Work request: Within the records below, find each line with the word "increasing" and copy it out.

Material provided:
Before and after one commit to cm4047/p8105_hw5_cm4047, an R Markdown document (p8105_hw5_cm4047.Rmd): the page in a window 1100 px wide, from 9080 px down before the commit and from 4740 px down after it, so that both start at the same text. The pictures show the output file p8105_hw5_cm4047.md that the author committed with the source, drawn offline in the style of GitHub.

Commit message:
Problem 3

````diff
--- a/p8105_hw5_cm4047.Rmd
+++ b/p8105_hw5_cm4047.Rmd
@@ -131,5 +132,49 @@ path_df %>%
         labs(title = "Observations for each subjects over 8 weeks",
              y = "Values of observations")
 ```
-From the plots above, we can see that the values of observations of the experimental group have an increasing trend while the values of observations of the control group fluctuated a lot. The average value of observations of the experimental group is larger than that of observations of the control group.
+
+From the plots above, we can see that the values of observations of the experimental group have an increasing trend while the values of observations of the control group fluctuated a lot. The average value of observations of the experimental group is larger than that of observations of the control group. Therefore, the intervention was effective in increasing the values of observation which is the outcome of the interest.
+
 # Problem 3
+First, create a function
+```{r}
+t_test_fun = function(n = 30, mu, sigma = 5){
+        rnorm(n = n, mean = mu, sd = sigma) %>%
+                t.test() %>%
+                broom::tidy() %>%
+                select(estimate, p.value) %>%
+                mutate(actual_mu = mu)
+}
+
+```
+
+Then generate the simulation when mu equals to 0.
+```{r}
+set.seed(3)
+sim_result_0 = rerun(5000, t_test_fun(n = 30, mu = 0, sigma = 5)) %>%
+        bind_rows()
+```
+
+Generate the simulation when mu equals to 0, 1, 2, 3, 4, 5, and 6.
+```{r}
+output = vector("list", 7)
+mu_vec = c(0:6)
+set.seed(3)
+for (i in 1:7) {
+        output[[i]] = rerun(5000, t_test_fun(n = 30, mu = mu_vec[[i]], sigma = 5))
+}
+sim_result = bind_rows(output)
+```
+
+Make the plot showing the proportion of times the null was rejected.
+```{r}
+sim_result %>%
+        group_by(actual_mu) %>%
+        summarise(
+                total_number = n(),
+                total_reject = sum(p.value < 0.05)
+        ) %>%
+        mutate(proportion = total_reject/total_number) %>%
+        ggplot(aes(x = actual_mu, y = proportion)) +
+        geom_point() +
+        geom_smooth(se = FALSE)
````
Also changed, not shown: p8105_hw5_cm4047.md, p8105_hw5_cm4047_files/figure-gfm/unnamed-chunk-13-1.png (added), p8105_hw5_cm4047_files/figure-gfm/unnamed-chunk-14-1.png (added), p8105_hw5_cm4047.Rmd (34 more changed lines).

Response:
-From the plots above, we can see that the values of observations of the experimental group have an increasing trend while the values of observations of the control group fluctuated a lot. The average value of observations of the experimental group is larger than that of observations of the control group.
+From the plots above, we can see that the values of observations of the experimental group have an increasing trend while the values of observations of the control group fluctuated a lot. The average value of observations of the experimental group is larger than that of observations of the control group. Therefore, the intervention was effective in increasing the values of observation which is the outcome of the interest.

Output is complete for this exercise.